GOAL OF THE EXERCISE
From the entries that follow, report every line in which "writeups" occurs.

DATA RECORDS
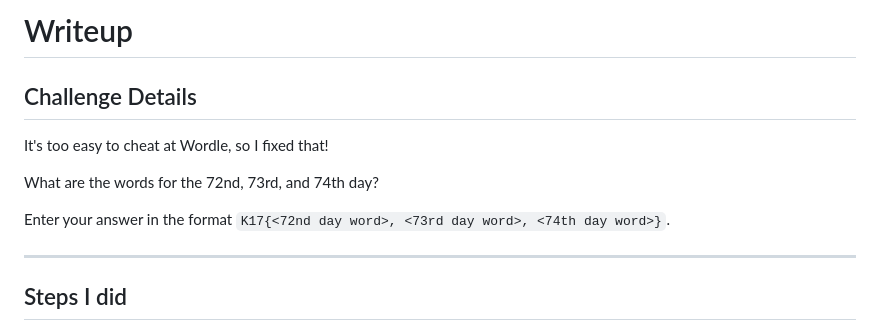
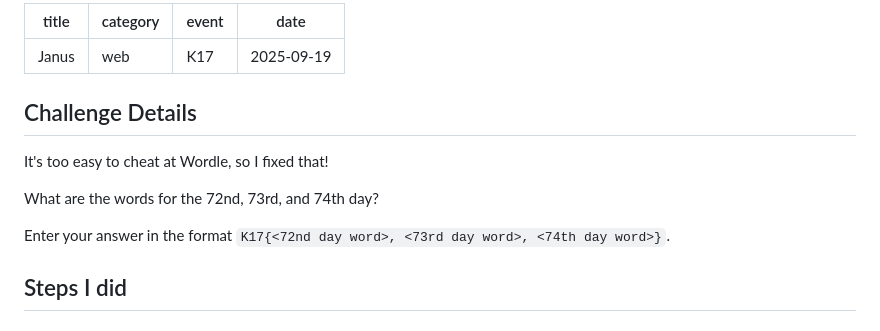
Before and after one commit to Taoyu586/Tang.ty, a Markdown page: writeups/daily-re(K17).md, the part around one of its changes. Drawn GitHub-style.

```diff
--- a/writeups/daily-re(K17).md
+++ b/writeups/daily-re(K17).md
@@ -1,4 +1,9 @@
-# Writeup
+---
+title: Janus
+category: web
+event: K17
+date: 2025-09-19
+---
 
 ## Challenge Details
 
@@ -7,8 +12,6 @@ It's too easy to cheat at Wordle, so I fixed that!
 What are the words for the 72nd, 73rd, and 74th day?
 
 Enter your answer in the format `K17{<72nd day word>, <73rd day word>, <74th day word>}`.
-
----
 
 ## Steps I did
 
```
Also changed, not shown: other parts of writeups/daily-re(K17).md (+0 -2 lines).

WRITTEN RESPONSE
Before and after one commit to Taoyu586/Tang.ty, a Markdown page: writeups/daily-re(K17).md, the part around one of its changes. Drawn GitHub-style.
--- a/writeups/daily-re(K17).md
+++ b/writeups/daily-re(K17).md
Also changed, not shown: other parts of writeups/daily-re(K17).md (+0 -2 lines).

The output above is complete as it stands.